"type" is the word to look for; copy each line of the listing where it occurs.

╔══

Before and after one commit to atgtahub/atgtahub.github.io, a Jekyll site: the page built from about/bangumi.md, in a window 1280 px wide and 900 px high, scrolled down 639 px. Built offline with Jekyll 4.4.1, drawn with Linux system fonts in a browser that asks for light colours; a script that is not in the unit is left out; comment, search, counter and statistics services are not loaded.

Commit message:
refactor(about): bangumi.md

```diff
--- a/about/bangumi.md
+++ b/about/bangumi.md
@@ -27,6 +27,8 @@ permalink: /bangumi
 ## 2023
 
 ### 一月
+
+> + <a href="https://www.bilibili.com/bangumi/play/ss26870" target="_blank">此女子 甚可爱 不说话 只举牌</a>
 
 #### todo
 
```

╚══
╔══

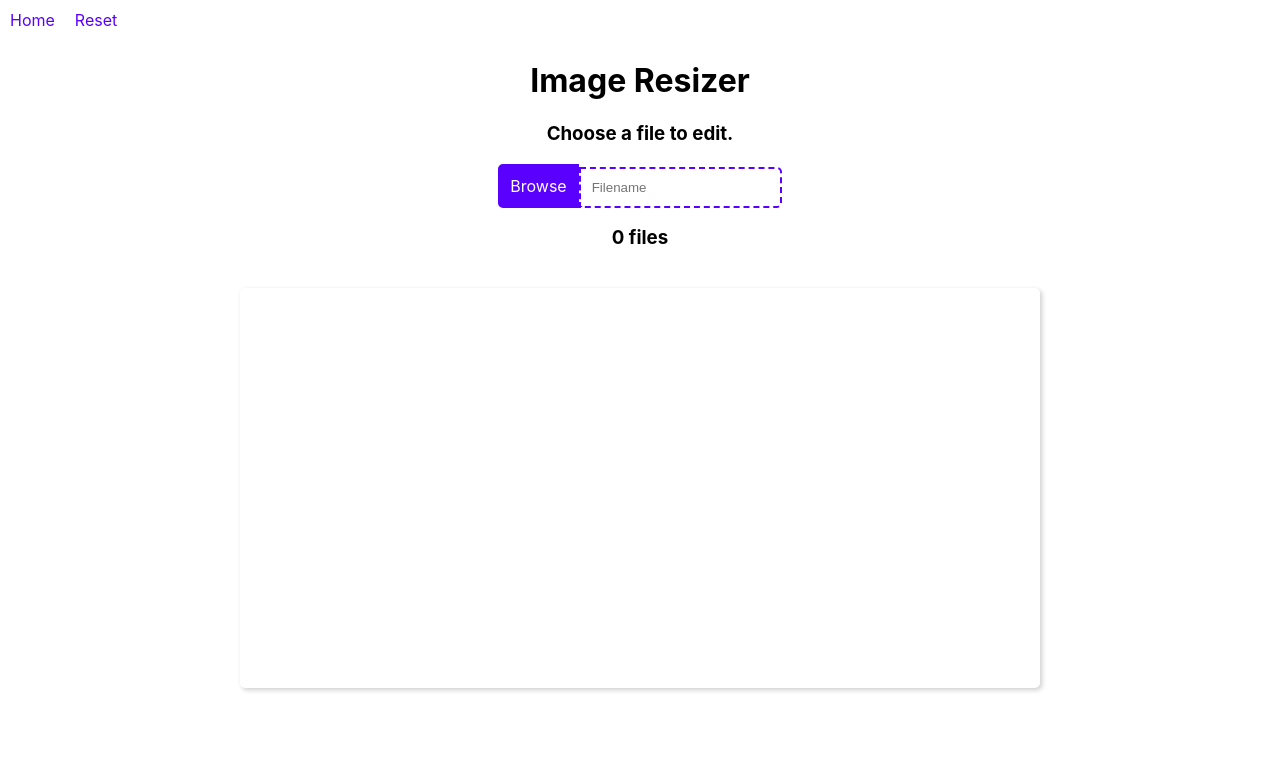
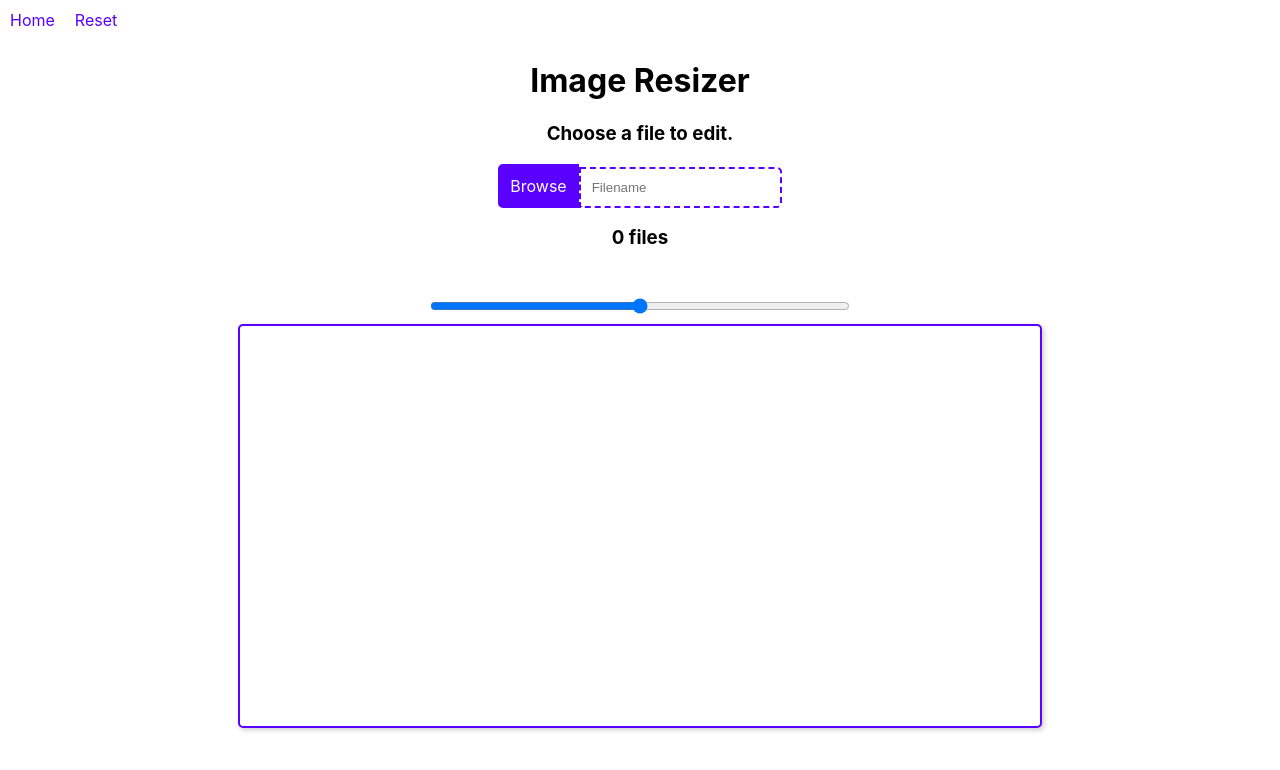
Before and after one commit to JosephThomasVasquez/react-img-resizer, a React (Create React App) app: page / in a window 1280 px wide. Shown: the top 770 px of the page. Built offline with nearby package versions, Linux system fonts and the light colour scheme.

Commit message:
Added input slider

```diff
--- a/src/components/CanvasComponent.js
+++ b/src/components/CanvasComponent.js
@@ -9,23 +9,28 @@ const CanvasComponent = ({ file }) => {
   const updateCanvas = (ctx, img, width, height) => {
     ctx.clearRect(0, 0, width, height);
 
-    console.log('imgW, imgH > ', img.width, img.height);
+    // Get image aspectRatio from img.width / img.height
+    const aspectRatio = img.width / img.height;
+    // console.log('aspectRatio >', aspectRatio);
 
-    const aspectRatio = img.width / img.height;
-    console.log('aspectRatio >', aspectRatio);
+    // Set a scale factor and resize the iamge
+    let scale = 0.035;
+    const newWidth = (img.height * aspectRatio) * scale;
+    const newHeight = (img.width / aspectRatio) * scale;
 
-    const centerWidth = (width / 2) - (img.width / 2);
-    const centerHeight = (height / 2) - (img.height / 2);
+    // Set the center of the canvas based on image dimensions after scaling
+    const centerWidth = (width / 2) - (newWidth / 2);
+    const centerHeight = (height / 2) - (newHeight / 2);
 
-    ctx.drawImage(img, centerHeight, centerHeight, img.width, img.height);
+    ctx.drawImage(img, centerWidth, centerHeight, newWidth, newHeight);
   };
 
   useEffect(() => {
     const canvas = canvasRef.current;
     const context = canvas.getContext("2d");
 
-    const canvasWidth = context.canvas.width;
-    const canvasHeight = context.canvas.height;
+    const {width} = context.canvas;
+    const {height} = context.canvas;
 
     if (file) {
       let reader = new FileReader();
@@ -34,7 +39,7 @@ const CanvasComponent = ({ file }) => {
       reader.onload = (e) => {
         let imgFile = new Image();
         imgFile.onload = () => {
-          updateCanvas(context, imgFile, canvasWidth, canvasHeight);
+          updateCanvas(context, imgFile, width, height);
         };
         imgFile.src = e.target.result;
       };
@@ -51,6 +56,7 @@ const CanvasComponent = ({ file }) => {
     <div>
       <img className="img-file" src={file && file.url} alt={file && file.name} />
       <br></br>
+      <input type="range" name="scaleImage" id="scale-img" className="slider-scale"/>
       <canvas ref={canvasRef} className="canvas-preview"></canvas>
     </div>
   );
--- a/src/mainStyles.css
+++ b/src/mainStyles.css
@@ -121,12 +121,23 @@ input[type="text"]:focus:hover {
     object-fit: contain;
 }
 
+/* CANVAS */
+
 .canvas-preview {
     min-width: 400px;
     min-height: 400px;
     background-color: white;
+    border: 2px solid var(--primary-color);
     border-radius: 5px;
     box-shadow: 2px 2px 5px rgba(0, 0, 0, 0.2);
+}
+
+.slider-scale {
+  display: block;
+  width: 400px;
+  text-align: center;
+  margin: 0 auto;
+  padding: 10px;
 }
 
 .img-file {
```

╚══
╔══

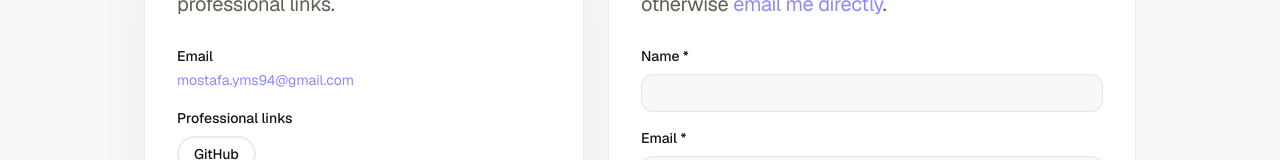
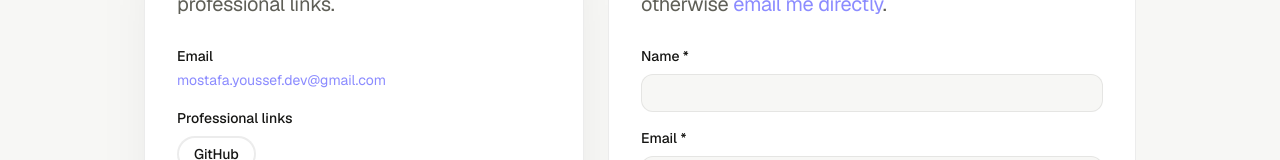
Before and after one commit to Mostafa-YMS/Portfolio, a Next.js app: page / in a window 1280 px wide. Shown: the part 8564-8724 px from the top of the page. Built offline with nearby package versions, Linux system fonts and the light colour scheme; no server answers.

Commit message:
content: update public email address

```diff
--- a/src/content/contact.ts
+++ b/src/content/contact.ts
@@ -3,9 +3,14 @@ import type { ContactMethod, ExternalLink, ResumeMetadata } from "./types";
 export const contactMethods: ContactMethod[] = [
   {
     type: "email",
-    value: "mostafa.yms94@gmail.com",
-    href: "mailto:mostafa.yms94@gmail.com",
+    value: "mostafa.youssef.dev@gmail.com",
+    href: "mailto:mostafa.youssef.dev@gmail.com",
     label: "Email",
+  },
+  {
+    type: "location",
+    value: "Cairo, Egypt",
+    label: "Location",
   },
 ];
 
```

╚══

▶ _Written response_:
+      <input type="range" name="scaleImage" id="scale-img" className="slider-scale"/>
@@ -121,12 +121,23 @@ input[type="text"]:focus:hover {
@@ -3,9 +3,14 @@ import type { ContactMethod, ExternalLink, ResumeMetadata } from "./types";
     type: "email",
+    type: "location",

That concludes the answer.